Work required
Going line by line through the listing, how many lines hold "sentiment"? State nothing but the number.

Supplied entries
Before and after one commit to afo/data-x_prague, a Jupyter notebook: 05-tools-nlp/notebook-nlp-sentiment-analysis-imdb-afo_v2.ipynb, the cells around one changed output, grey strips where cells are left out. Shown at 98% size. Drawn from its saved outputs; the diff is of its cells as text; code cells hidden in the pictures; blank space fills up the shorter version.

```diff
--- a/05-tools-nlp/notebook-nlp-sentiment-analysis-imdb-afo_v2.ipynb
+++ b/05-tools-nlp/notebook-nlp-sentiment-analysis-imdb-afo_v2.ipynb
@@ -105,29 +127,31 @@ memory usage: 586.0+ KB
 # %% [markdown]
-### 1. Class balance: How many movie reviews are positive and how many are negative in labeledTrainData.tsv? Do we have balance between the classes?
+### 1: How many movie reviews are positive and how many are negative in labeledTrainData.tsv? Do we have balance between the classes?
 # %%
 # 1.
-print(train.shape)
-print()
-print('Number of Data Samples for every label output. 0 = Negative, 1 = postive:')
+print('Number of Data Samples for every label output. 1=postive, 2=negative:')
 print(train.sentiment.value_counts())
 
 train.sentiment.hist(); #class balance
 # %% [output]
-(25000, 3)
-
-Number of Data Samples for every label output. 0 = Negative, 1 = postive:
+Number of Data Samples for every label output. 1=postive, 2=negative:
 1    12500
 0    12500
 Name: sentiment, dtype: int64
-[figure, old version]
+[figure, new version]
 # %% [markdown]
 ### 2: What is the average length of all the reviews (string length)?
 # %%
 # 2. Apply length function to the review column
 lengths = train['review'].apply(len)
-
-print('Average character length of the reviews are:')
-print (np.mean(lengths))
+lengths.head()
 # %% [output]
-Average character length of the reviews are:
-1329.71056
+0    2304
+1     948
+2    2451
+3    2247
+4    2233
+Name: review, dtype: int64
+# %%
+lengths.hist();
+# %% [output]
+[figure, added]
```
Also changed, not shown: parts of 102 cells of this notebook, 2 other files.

Exercise result
6